BERLIN -- German carmakers found themselves at the receiving end of renewed attacks by President Donald Trump, who reportedly chided them for selling too many vehicles in the U.S., contributing to a lopsided German trade surplus that's hurting the U.S. economy.
"The Germans are bad, very bad," Trump told EU officials in a closed-door meeting, Der Spiegel reported, citing unidentified attendees. "Look at the millions of cars that they sell in the U.S. Terrible. We're going to stop that."
Trump's top economic adviser acknowledged that the president said Germany is "very bad" when it comes to flooding the U.S. with cars, but insisted it wasn't a dig at one of the U.S.'s most-important allies.
"He said, 'They're very bad on trade,' but he doesn't have a problem with Germany," Gary Cohn, director of the National Economic Council, said. "He said his dad is from Germany. He said, 'I don't have a problem with Germany, I have a problem with German trade'."
Trump has repeatedly criticized Germany's high trade surplus with the U.S. In a Bild newspaper interview in January, he threatened BMW with a 35 percent import duty for foreign-built cars sold in the country.
"If you go down Fifth Avenue everyone has a Mercedes-Benz in front of his house," he told Bild, while lamenting the lack of Chevrolets in Germany.
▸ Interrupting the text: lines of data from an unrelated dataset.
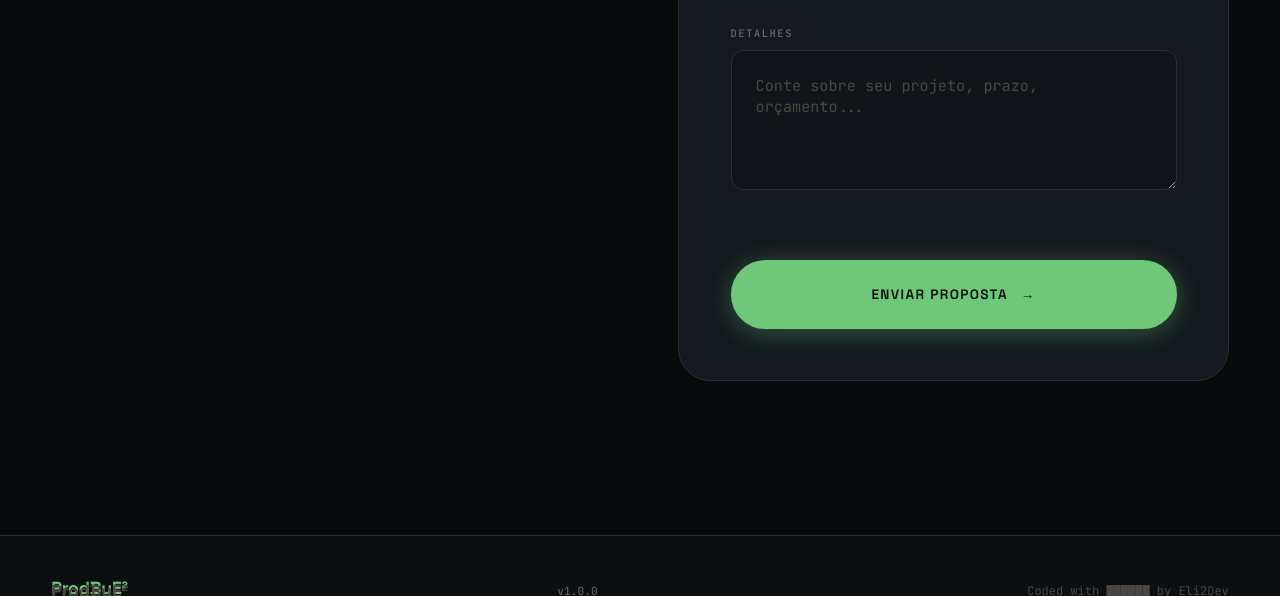
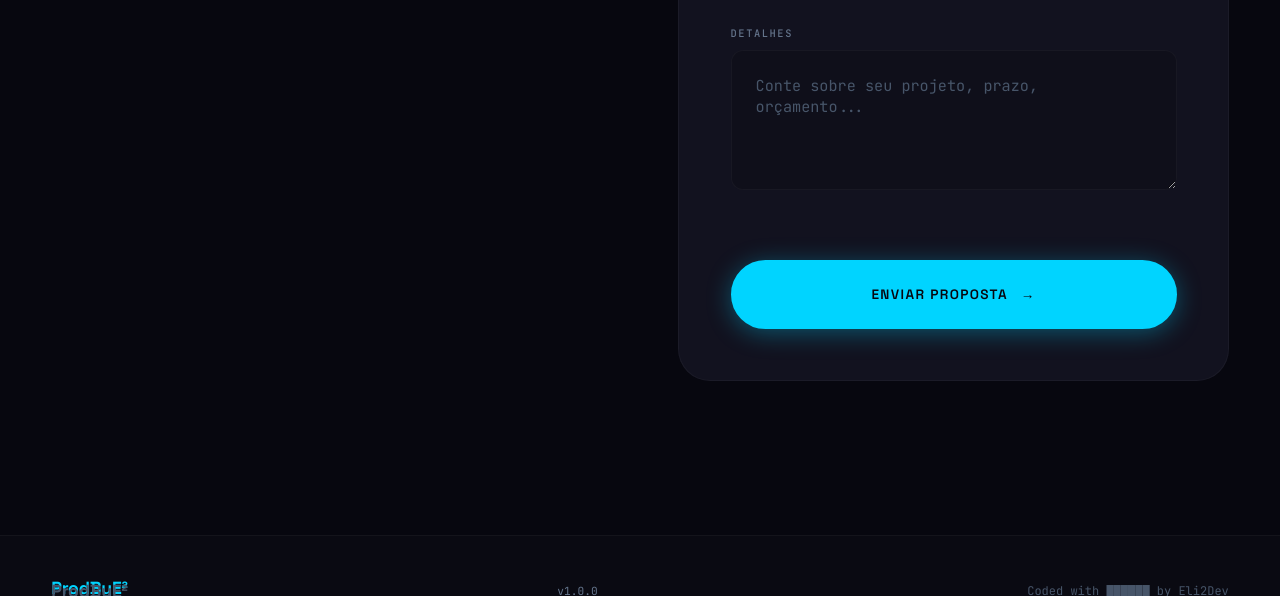
Before and after one commit to Eli2Dev/e2-hub, a website: page index.html in a window 1280 px wide. Shown: the part 8334-8930 px from the top of the page. Drawn offline with Linux system fonts and the light colour scheme.

Commit message:
feat: implementa novo design orgânico com canvas ambiente e seções modernas
- Novo design baseado na referência Figma Make (cyan/violet palette)
- Canvas orgânico com partículas fluidas e flow field
- Seções: Hero, Sobre, Freelance, Projetos, Contato
- Navegação lateral com scroll spy e barra de progresso topo
- Typewriter effects, contadores animados, magnetic buttons
- Cards com hover effects, progress bars nos projetos
- Formulário de contato com validação
- Marca ProdByE² aplicada no footer, meta tags e README
- Variável CSS --warm adicionada para gradientes âmbar

```diff
--- a/package.json
+++ b/package.json
@@ -3,6 +3,7 @@
   "version": "1.0.0",
   "description": "E² - Projetos e Portfolio — Eliel Reinan, Dev Fullstack. Automações, sites, plugins.",
   "author": "Eli2Dev <Eliel.reiinan@gmail.com> (https://e2dev.me)",
+  "homepage": "https://e2dev.me",
   "scripts": {
     "dev": "npx serve .",
     "build": "echo 'Static site - no build needed'",
--- a/styles.css
+++ b/styles.css
@@ -1,38 +1,48 @@
 /* ========================================
    ELIEL REINAN — Dev Fullstack Portfolio
    Organic, living design. Not AI-generated.
+   Cyan/Violet palette (estilo Figma Make)
    ======================================== */
 
-/* CSS Custom Properties — Organic Palette */
+/* CSS Custom Properties — Cyan/Violet Palette */
 :root {
-  /* Core — Deep, warm darks */
-  --bg-deep: #080a0c;
-  --bg-base: #0c0f12;
-  --bg-elevated: #111519;
-  --bg-card: #141a1f;
-  --bg-hover: #1a2028;
-
-  /* Text — Warm whites, not pure */
-  --text-primary: #e8e6e1;
-  --text-secondary: #a8a49c;
-  --text-muted: #6b6862;
-  --text-dim: #4a4742;
-
-  /* Accent — Organic green, not matrix neon */
-  --accent: #6fc77a;
-  --accent-bright: #8de092;
-  --accent-dim: #4aa855;
-  --accent-glow: rgba(111, 199, 122, 0.35);
-  --accent-glow-strong: rgba(111, 199, 122, 0.6);
-
-  /* Warm accent for contrast */
-  --warm: #d4a85a;
-  --warm-glow: rgba(212, 168, 90, 0.3);
-
-  /* Borders — Subtle, organic */
-  --border-subtle: #2a2f34;
-  --border-default: #343a40;
-  --border-focus: #6fc77a;
+  /* Core — Deep darks */
+  --bg-deep: #07070f;
+  --bg-base: #0a0a12;
+  --bg-elevated: #0f0f1a;
+  --bg-card: #12121f;
+  --bg-hover: #1a1a2e;
+
+  /* Text */
+  --text-primary: #e2e8f0;
+  --text-secondary: #94a3b8;
+  --text-muted: #64748b;
+  --text-dim: #475569;
+
+  /* Accent — Cyan primary, Violet secondary */
+  --accent: #00d4ff;
+  --accent-bright: #22dfff;
+  --accent-dim: #00a8cc;
+  --accent-glow: rgba(0, 212, 255, 0.35);
+  --accent-glow-strong: rgba(0, 212, 255, 0.6);
+
+  --accent-2: #7c3aed;
+  --accent-2-bright: #a78bfa;
+  --accent-2-dim: #5b21b6;
+  --accent-2-glow: rgba(124, 58, 237, 0.35);
+  --accent-2-glow-strong: rgba(124, 58, 237, 0.6);
+
+  /* Warm accent — Amber/Gold for gradients */
+  --warm: #d4a828;
+  --warm-bright: #e8c044;
+  --warm-dim: #a8801a;
+  --warm-glow: rgba(212, 168, 40, 0.35);
+  --warm-glow-strong: rgba(212, 168, 40, 0.6);
+
+  /* Borders */
+  --border-subtle: rgba(255,255,255,0.04);
+  --border-default: rgba(255,255,255,0.08);
+  --border-focus: #00d4ff;
 
   /* Typography */
   --font-mono: 'JetBrains Mono', 'Fira Code', monospace;
@@ -68,7 +78,8 @@
   --shadow-md: 0 8px 32px rgba(0,0,0,0.4);
   --shadow-lg: 0 20px 60px rgba(0,0,0,0.5);
   --shadow-glow: 0 0 40px var(--accent-glow);
-  --shadow-warm: 0 0 40px var(--warm-glow);
+  --shadow-glow-2: 0 0 40px var(--accent-2-glow);
+  --shadow-glow-strong: 0 0 60px var(--accent-glow-strong);
 
   /* Z-layers */
   --z-canvas: -2;
```
Also changed, not shown: README.md.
General Motors has withdrawn the brand from Europe for some years.
German carmakers such as Daimler, Volkswagen Group and BMW have responded to the attacks with a mix of defiance and mollification. BMW CEO Harald Krueger, one of a small group of business leaders to accompany German Chancellor Angela Merkel on her first trip to visit Trump at the White House, has defended the importance of free trade and noted that BMW's biggest plant worldwide is in Spartanburg, South Carolina -- making the manufacturer the biggest exporter on a net basis from the U.S.
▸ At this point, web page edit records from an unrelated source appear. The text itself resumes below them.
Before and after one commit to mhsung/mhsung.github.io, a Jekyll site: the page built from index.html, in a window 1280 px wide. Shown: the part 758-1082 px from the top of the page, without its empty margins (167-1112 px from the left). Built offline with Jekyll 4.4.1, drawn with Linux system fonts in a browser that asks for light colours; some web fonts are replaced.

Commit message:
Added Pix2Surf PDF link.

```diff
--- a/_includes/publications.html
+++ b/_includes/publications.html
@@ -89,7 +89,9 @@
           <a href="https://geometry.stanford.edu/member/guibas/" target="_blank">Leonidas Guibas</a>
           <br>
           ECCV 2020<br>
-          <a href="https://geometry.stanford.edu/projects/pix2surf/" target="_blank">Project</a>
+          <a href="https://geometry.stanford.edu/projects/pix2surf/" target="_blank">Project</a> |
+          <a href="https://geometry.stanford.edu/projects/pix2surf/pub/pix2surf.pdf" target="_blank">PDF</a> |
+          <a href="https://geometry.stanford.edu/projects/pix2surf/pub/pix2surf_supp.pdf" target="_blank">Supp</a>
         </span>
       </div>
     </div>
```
Representatives at Volkswagen and Daimler declined to comment on the remarks reported by Der Spiegel. A BMW spokesman wasn't immediately available.
The German trade surplus rose to a record 253 billion euros ($284 billion) last year, and the U.S. trade deficit widened in January to the most since March 2012.
In addition to drawing Trump's ire, the German imbalance has sparked criticism by European Union leaders including French President Emmanuel Macron.
Merkel hit back later on Friday, saying that she had made clear to Trump that the German trade surplus with the U.S. "is a result of the good quality of our products."
"To single out one country for attack is, I think, not so appropriate," she told reporters. "We agreed with the U.S. that we'll go over the details of the trade question intensively once more."
"Germany's position on the issue of trade balances and surpluses is well known," German government spokesman Georg Streiter told reporters in Berlin. "A surplus is neither good nor evil. It's the result of supply and demand."